DESCRIPTION OF THE TASK ->
All of the data, from the first line to the last, should be reproduced without alteration.

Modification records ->
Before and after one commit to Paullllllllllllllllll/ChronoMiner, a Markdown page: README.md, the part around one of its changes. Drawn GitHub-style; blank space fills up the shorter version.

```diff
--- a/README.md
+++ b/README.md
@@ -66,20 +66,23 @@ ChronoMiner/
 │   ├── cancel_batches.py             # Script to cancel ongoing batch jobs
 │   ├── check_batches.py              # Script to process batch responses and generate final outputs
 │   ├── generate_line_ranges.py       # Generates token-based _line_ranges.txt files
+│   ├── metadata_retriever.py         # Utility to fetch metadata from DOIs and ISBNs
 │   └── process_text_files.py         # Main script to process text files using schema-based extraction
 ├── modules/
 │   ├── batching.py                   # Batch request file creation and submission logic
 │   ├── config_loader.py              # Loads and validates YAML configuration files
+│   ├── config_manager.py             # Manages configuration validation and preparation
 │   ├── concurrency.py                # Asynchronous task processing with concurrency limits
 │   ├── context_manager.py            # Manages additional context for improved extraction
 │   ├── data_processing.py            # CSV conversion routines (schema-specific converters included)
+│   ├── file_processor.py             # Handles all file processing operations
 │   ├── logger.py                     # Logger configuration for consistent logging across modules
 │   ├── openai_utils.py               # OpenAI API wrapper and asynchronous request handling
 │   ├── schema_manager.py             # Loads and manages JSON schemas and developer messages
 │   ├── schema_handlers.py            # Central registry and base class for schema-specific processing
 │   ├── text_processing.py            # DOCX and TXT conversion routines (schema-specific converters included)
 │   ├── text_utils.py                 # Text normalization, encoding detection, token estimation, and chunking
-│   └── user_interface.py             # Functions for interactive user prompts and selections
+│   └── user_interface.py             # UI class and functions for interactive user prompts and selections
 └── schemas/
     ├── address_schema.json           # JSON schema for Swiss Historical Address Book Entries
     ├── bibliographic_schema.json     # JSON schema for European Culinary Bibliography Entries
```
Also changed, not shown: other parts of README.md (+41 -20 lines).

EXERCISE SOLUTION ->
Before and after one commit to Paullllllllllllllllll/ChronoMiner, a Markdown page: README.md, the part around one of its changes. Drawn GitHub-style; blank space fills up the shorter version.

```diff
--- a/README.md
+++ b/README.md
@@ -66,20 +66,23 @@ ChronoMiner/
 │   ├── cancel_batches.py             # Script to cancel ongoing batch jobs
 │   ├── check_batches.py              # Script to process batch responses and generate final outputs
 │   ├── generate_line_ranges.py       # Generates token-based _line_ranges.txt files
+│   ├── metadata_retriever.py         # Utility to fetch metadata from DOIs and ISBNs
 │   └── process_text_files.py         # Main script to process text files using schema-based extraction
 ├── modules/
 │   ├── batching.py                   # Batch request file creation and submission logic
 │   ├── config_loader.py              # Loads and validates YAML configuration files
+│   ├── config_manager.py             # Manages configuration validation and preparation
 │   ├── concurrency.py                # Asynchronous task processing with concurrency limits
 │   ├── context_manager.py            # Manages additional context for improved extraction
 │   ├── data_processing.py            # CSV conversion routines (schema-specific converters included)
+│   ├── file_processor.py             # Handles all file processing operations
 │   ├── logger.py                     # Logger configuration for consistent logging across modules
 │   ├── openai_utils.py               # OpenAI API wrapper and asynchronous request handling
 │   ├── schema_manager.py             # Loads and manages JSON schemas and developer messages
 │   ├── schema_handlers.py            # Central registry and base class for schema-specific processing
 │   ├── text_processing.py            # DOCX and TXT conversion routines (schema-specific converters included)
 │   ├── text_utils.py                 # Text normalization, encoding detection, token estimation, and chunking
-│   └── user_interface.py             # Functions for interactive user prompts and selections
+│   └── user_interface.py             # UI class and functions for interactive user prompts and selections
 └── schemas/
     ├── address_schema.json           # JSON schema for Swiss Historical Address Book Entries
     ├── bibliographic_schema.json     # JSON schema for European Culinary Bibliography Entries
```
Also changed, not shown: other parts of README.md (+41 -20 lines).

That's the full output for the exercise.